As a native of Beaver County, Pa., I am always glad to see hometown figures receive national recognition such as your Oct. 9 cover story on Joe Namath. But it is thoroughly disappointing when an event that completely eclipses Joe's is put somewhere in the inner pages.
Roberto Clemente's 3,000th hit, a feat achieved by only 11 men in the history of baseball, is in my opinion much more deserving of your cover.
When Roberto Clemente put on one of the greatest single performances in World Series history, you gave us Gus Johnson elbowing Dave DeBusschere on the cover. And now, after Clemente has achieved 3,000 hits, we see Joe Namath's smiling face for the eighth time in seven years. When Henry Aaron and Willie Mays made their 3,000th hits, you put them on the cover and also featured them in major articles. Clemente's feat gets only a few lines on pages 47 and 115.
Your failure to make Roberto Clemente your Oct. 9 cover subject typifies the indifference with which sports journalists have viewed the outstanding career of one of baseball's alltime great players.
Roberto's 3,000th hit is easily as notable a milestone as those of Henry Aaron and Willie Mays. Yet Clemente, whose lifetime batting average and four batting titles are highest among active players and who stands out as the best Latin American athlete ever to perform in the United States, has appeared on your cover only once, July 3, 1967.
My recommendation for Neil Leifer's 101st cover is Roberto Clemente. Give him the recognition he deserves!
JOSEPH P. O'DONNELL
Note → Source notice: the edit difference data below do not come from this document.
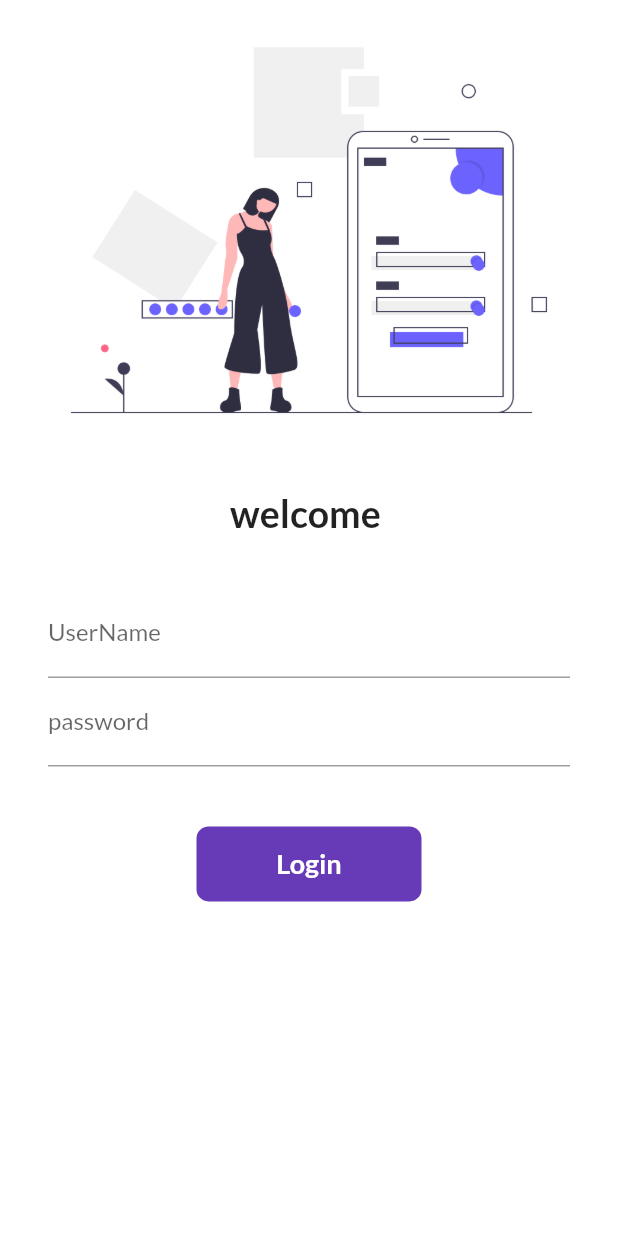
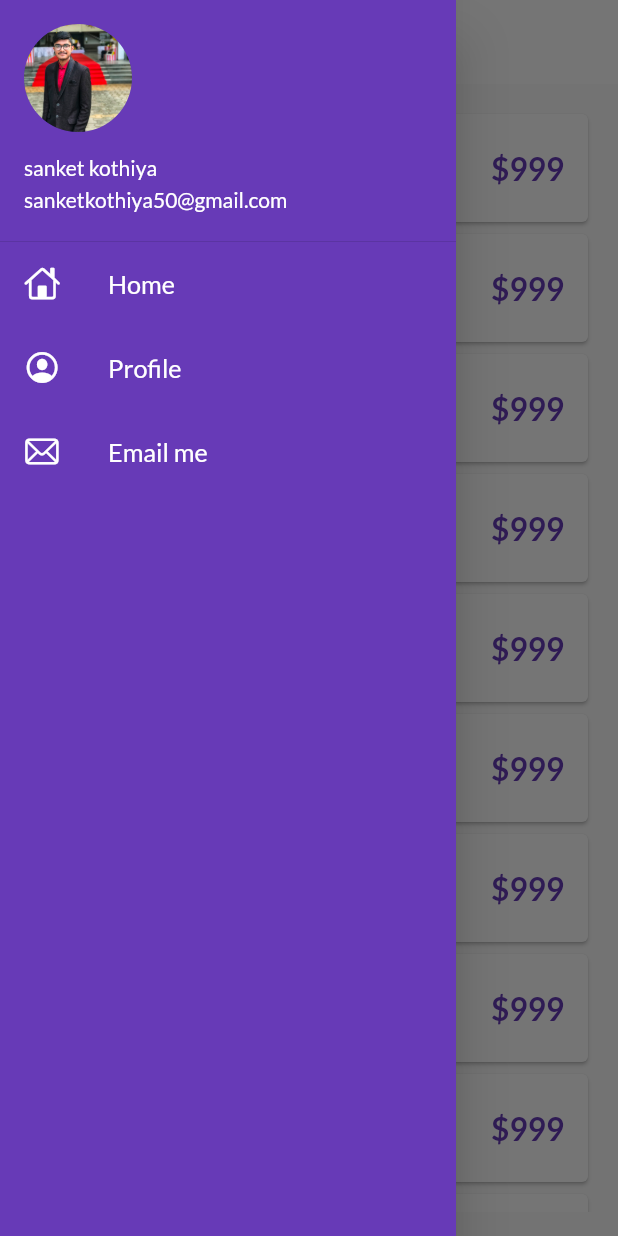
Before and after one commit to sanketkothiya/flutter, a Flutter app: the screen it shows after launch, with the side drawer open (before the commit the screen has no drawer), on a phone screen of 412 x 824 dp. Run offline on Flutter 3.47's test engine with Material 2 defaults, Android fonts, the phone set to English and light mode, and no system bars; our stand-ins replace google_fonts; missing offline and left inert: dart:ffi.

Commit message:
add product data

```diff
--- a/lib/main.dart
+++ b/lib/main.dart
@@ -1,5 +1,6 @@
 import 'package:flutter/material.dart';
 import 'package:flutter_application_1/utils/routes.dart';
+import 'package:flutter_application_1/widgets/theme.dart';
 import 'package:google_fonts/google_fonts.dart';
 import 'package:flutter/src/material/colors.dart';
 
@@ -21,11 +22,10 @@ class MyApp extends StatelessWidget {
       // darkTheme: ThemeData(
       //   brightness: Brightness.dark,
       // )
-      theme: ThemeData(
-        primarySwatch: Colors.deepPurple,
-        // primaryTextTheme:GoogleFonts.latoTextTheme(),
-        fontFamily: GoogleFonts.lato().fontFamily,
-      ),
+      theme: MyTheme.lightTheme(context),
+      // darkTheme: MyTheme.DarkTheme(context),
+      debugShowCheckedModeBanner: false,
+      initialRoute: MyRoutes.homeRoute,
       routes: {
         "/": (context) => LoginPage(),
         MyRoutes.homeRoute: (context) => Homepage(),
--- /dev/null
+++ b/lib/models/catalog.dart
@@ -0,0 +1,28 @@
+class CatalogModel {
+  static final items = [
+    Item(
+        id: 1,
+        name: "iphone 11",
+        desc: "Apple new launch",
+        price: 999,
+        color: "#33505a",
+        image: "assests/images/1.jpg")
+  ];
+}
+
+class Item {
+  final int id;
+  final String name;
+  final String desc;
+  final num price;
+  final String color;
+  final String image;
+
+  Item(
+      {required this.id,
+      required this.name,
+      required this.desc,
+      required this.price,
+      required this.color,
+      required this.image});
+}
--- a/lib/pages/home_page.dart
+++ b/lib/pages/home_page.dart
@@ -1,20 +1,32 @@
 import 'package:flutter/material.dart';
+import 'package:flutter_application_1/models/catalog.dart';
+import 'package:flutter_application_1/widgets/drawer.dart';
+import 'package:flutter_application_1/widgets/item_widget.dart';
 
 class Homepage extends StatelessWidget {
   // const Homepage({Key? key}) : super(key: key);
 
   @override
   Widget build(BuildContext context) {
+    final dummylist = List.generate(50, (index) => CatalogModel.items[0]);
     return Scaffold(
       appBar: AppBar(
+        // backgroundColor: Colors.white,
+        elevation: 0.0,
         title: Text("catalog app"),
       ),
-      body: Center(
-        child: Container(
-          child: Text("my name is jigar and sanket"),
+      body: Padding(
+        padding: const EdgeInsets.all(16.0),
+        child: ListView.builder(
+          // itemCount: CatalogModel.items.length,
+          itemCount: dummylist.length,
+          itemBuilder: (context, index) {
+            // return ItemWidget(item: CatalogModel.items[index]);
+            return ItemWidget(item: dummylist[index]);
+          },
         ),
       ),
-      drawer: Drawer(),
+      drawer: MyDrawer(),
     );
   }
 }
--- /dev/null
+++ b/lib/widgets/drawer.dart
@@ -0,0 +1,65 @@
+import 'package:flutter/cupertino.dart';
+import 'package:flutter/material.dart';
+
+class MyDrawer extends StatelessWidget {
+  // const My ({ Key? key }) : super(key: key);
+
+  @override
+  Widget build(BuildContext context) {
+    var cupertinoIcons = CupertinoIcons;
+    return Drawer(
+      child: Container(
+        color: Colors.deepPurple,
+        child: ListView(
+          padding: EdgeInsets.zero,
+          children: [
+            DrawerHeader(
+              margin: EdgeInsets.zero,
+              padding: EdgeInsets.zero,
+              child: UserAccountsDrawerHeader(
+                margin: EdgeInsets.zero,
+                accountName: Text("sanket kothiya"),
+                accountEmail: Text("sanketkothiya50@gmail.com"),
+                currentAccountPicture: CircleAvatar(
+                    backgroundImage: AssetImage("assests/images/logo.jpeg")),
+              ),
+            ),
+            ListTile(
+              leading: Icon(
+                CupertinoIcons.home,
+                color: Colors.white,
+              ),
+              title: Text(
+                "Home",
+                textScaleFactor: 1.2,
+                style: TextStyle(color: Colors.white),
+              ),
+            ),
+            ListTile(
+              leading: Icon(
+                CupertinoIcons.profile_circled,
+                color: Colors.white,
+              ),
+              title: Text(
+                "Profile",
+                textScaleFactor: 1.2,
+                style: TextStyle(color: Colors.white),
+              ),
+            ),
+            ListTile(
+              leading: Icon(
+                CupertinoIcons.mail,
+                color: Colors.white,
+              ),
+              title: Text(
+                "Email me",
+                textScaleFactor: 1.2,
+                style: TextStyle(color: Colors.white),
+              ),
+            ),
+          ],
+        ),
+      ),
+    );
+  }
+}
--- /dev/null
+++ b/lib/widgets/item_widget.dart
@@ -0,0 +1,33 @@
+import 'package:flutter/material.dart';
+import 'package:flutter_application_1/models/catalog.dart';
+
+class ItemWidget extends StatelessWidget {
+  final Item item;
+  const ItemWidget({key, required this.item})
+      : assert(item != null),
+        super(key: key);
+
+  @override
+  Widget build(BuildContext context) {
+    return Card(
+      // color: Colors.grey,
+      // shape: StadiumBorder(),
+      child: ListTile(
+        onTap: () {
+          print("${item.name} pressed ");
+        },
+        leading: Image.asset(item.image),
+        title: Text(item.name),
+        subtitle: Text(item.desc),
+        trailing: Text(
+          "\$${item.price}",
+          textScaleFactor: 1.5,
+          style: TextStyle(
+            color: Colors.deepPurple,
+            fontWeight: FontWeight.bold,
+          ),
+        ),
+      ),
+    );
+  }
+}
--- /dev/null
+++ b/lib/widgets/theme.dart
@@ -0,0 +1,19 @@
+import 'package:flutter/material.dart';
+import 'package:google_fonts/google_fonts.dart';
+
+class MyTheme {
+  static ThemeData lightTheme(BuildContext context) => ThemeData(
+      primarySwatch: Colors.deepPurple,
+      // primaryTextTheme:GoogleFonts.latoTextTheme(),
+      fontFamily: GoogleFonts.lato().fontFamily,
+      appBarTheme: AppBarTheme(
+        color: Colors.white,
+        elevation: 0.0,
+        iconTheme: IconThemeData(color: Colors.black),
+        textTheme: Theme.of(context).textTheme,
+      ));
+
+  static ThemeData DarkTheme(BuildContext context) => ThemeData(
+        brightness: Brightness.dark,
+      );
+}
```
Also changed, not shown: assests/images/1.jpg (added), assests/images/2.jpg (added), assests/images/3.jpg (added), assests/images/4.jpg (added), assests/images/5.jpg (added), assests/images/6.jpg (added), assests/images/7.jpg (added), assests/images/logo.jpeg (added).
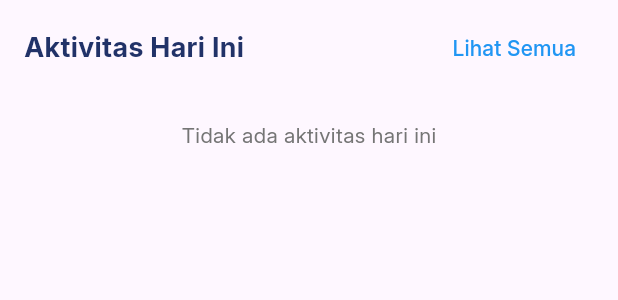
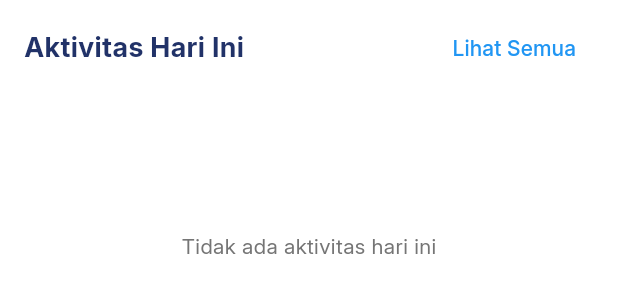
Before and after one commit to AryaWgna/SIMARU-Mobile-App, a Flutter app: the TodayActivitiesWidget widget shown alone on an empty page, opened directly, on a phone screen of 412 x 824 dp. Shown: the top 300 px of the screen. Run offline on Flutter 3.47's test engine with Material 3 defaults, Android fonts, the phone set to English and light mode, and no system bars; our stand-ins replace dotted_border, file_picker, fl_chart, flutter_secure_storage, google_fonts, image_picker and 3 more; missing offline and left inert: qr_code_scanner; accounts and stored records are empty; network calls fail.

```diff
--- a/lib/views/pages/home_screen.dart
+++ b/lib/views/pages/home_screen.dart
@@ -55,6 +55,15 @@ class _HomeScreenState extends State<HomeScreen> {
     return Container(
       color: Colors.white,
       child: SingleChildScrollView(
+        physics: const AlwaysScrollableScrollPhysics(),
+        child: Container(
+          color: Colors.white,
+          constraints: BoxConstraints(
+            minHeight: MediaQuery.of(context).size.height -
+                kBottomNavigationBarHeight -
+                MediaQuery.of(context).padding.top -
+                82,
+          ),
           child: Column(
             crossAxisAlignment: CrossAxisAlignment.start,
             children: [
@@ -63,6 +72,7 @@ class _HomeScreenState extends State<HomeScreen> {
               TodayActivitiesWidget(),
               const SizedBox(height: 16),
             ],
+          ),
         ),
       ),
     );
--- a/lib/widgets/today_activities_widget.dart
+++ b/lib/widgets/today_activities_widget.dart
@@ -28,7 +28,9 @@ class _TodayActivitiesWidgetState extends State<TodayActivitiesWidget> {
       builder: (context, controller, child) {
         final todayActivities = controller.getTodayActivities();
 
-        return Column(
+        return Container(
+          color: Colors.white,
+          child: Column(
             crossAxisAlignment: CrossAxisAlignment.start,
             children: [
               Padding(
@@ -66,16 +68,23 @@ class _TodayActivitiesWidgetState extends State<TodayActivitiesWidget> {
                 ),
               ),
               if (controller.isLoading && todayActivities.isEmpty)
-              const Center(
+                Container(
+                  color: Colors.white,
+                  height: 200,
+                  child: const Center(
                     child: Padding(
                       padding: EdgeInsets.all(16.0),
                       child: CircularProgressIndicator(),
                     ),
+                  ),
                 )
               else if (todayActivities.isEmpty)
-              Center(
-                child: Padding(
-                  padding: const EdgeInsets.all(16.0),
+                Container(
+                  width: double.infinity,
+                  padding: const EdgeInsets.only(top: 16.0, bottom: 16.0),
+                  height: 200,
+                  color: Colors.white,
+                  child: Center(
                     child: Text(
                       'Tidak ada aktivitas hari ini',
                       style: TextStyle(
@@ -88,6 +97,7 @@ class _TodayActivitiesWidgetState extends State<TodayActivitiesWidget> {
               else
                 Container(
                   height: 200,
+                  color: Colors.white,
                   child: ListView.builder(
                     padding: const EdgeInsets.symmetric(horizontal: 16.0),
                     itemCount:
@@ -98,6 +108,7 @@ class _TodayActivitiesWidgetState extends State<TodayActivitiesWidget> {
                   ),
                 ),
             ],
+          ),
         );
       },
     );
```
Lines whose indentation alone changed are shown as unchanged.
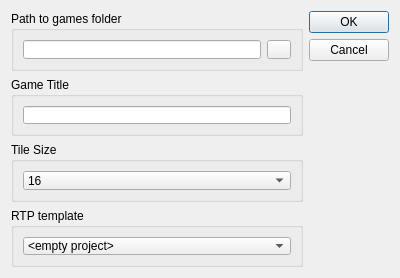
Above: src/dialognewproject.ui from EasyRPG/Editor before the change. Below: the same form after it.
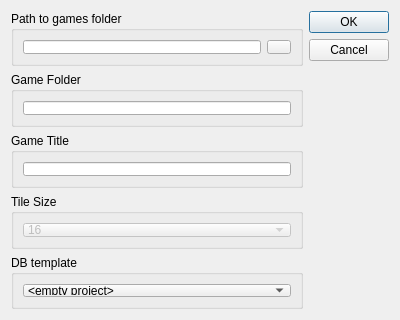
That is the form after the change. Icons and pictures are not drawn.

Diff of the .ui file:
```diff
--- a/src/dialognewproject.ui
+++ b/src/dialognewproject.ui
@@ -7,19 +7,19 @@
     <x>0</x>
     <y>0</y>
     <width>400</width>
-    <height>278</height>
+    <height>320</height>
    </rect>
   </property>
   <property name="minimumSize">
    <size>
     <width>400</width>
-    <height>278</height>
+    <height>320</height>
    </size>
   </property>
   <property name="maximumSize">
    <size>
     <width>400</width>
-    <height>278</height>
+    <height>320</height>
    </size>
   </property>
   <property name="windowTitle">
@@ -55,6 +55,18 @@
        </layout>
       </widget>
      </item>
+     <item>
+      <widget class="QGroupBox" name="groupBox_5">
+       <property name="title">
+        <string>Game Folder</string>
+       </property>
+       <layout class="QHBoxLayout" name="horizontalLayout_6">
+        <item>
+         <widget class="QLineEdit" name="lineGameFolder"/>
+        </item>
+       </layout>
+      </widget>
+     </item>
      <item>
       <widget class="QGroupBox" name="groupBox_2">
        <property name="title">
@@ -75,6 +87,9 @@
        <layout class="QHBoxLayout" name="horizontalLayout_3">
         <item>
          <widget class="QComboBox" name="comboTileSize">
+          <property name="enabled">
+           <bool>false</bool>
+          </property>
           <item>
            <property name="text">
             <string>16</string>
@@ -98,7 +113,7 @@
      <item>
       <widget class="QGroupBox" name="groupBox_4">
        <property name="title">
-        <string>RTP template</string>
+        <string>DB template</string>
        </property>
        <layout class="QHBoxLayout" name="horizontalLayout_5">
         <item>
```
Left out of the diff: 2 changed lines with no effect on the pictures.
I am glad to see that you have a hockey writer who knows what he is talking about (Hockey 72/73, Oct. 9). Mark Mulvoy tells it like it is in the NHL East Division. Although Boston has lost some talent, he states, "Still, there should be just enough Bruin left to beat New York." The New York Rangers have a fine team, but they can't play a physical game.
White Plains, N.Y.
Never in my life have I read such a biased job of reporting as was done by your Mark Mulvoy. Every other sentence was Bruins, Bruins and more Bruins. That is except when he was putting the knock on the New York Rangers. When he got tired of cheap-shotting the Rangers, he picked on the New York Islanders. And then for dessert he threw some unnecessary barbs at the New York Raiders.
Just because the Rangers decided not to be as tightfisted as the other NHL powers, they are painted as traitors. Mulvoy's assessment of Brad Park was most interesting—and most misleading. I can assure you that the Rangers would not pay $250,000 to a player who was not among the best in the league. Mr. Mulvoy thinks differently. All he talks about is Bobby Orr's knee. Brad Park almost singlehandedly carried the Rangers to the Stanley Cup. As it was, they came close to winning. But Mr. Mulvoy conveniently skips over this little tidbit of information. I shudder to think of the state of the world's learning if we all had Mr. Mulvoy's driving curiosity. Or is it more of that Bruin bias?
PHILLIP C. KIRSCHEN
I guess the Buffalo Sabres will have to make the playoffs this year or your writers will continue to belittle them. After all, they are going into their third year in the NHL and haven't won the cup yet! There are 15,360 people (or more) at nearly every Sabre game, including people who drive 60 miles (I do) for each game and pay handsomely for a season ticket. We love the Sabres and especially Gil Perreault, the best center in the league. Why not pick on another team now and then? Buffalo will be good, I promise.
Silver Creek, N.Y.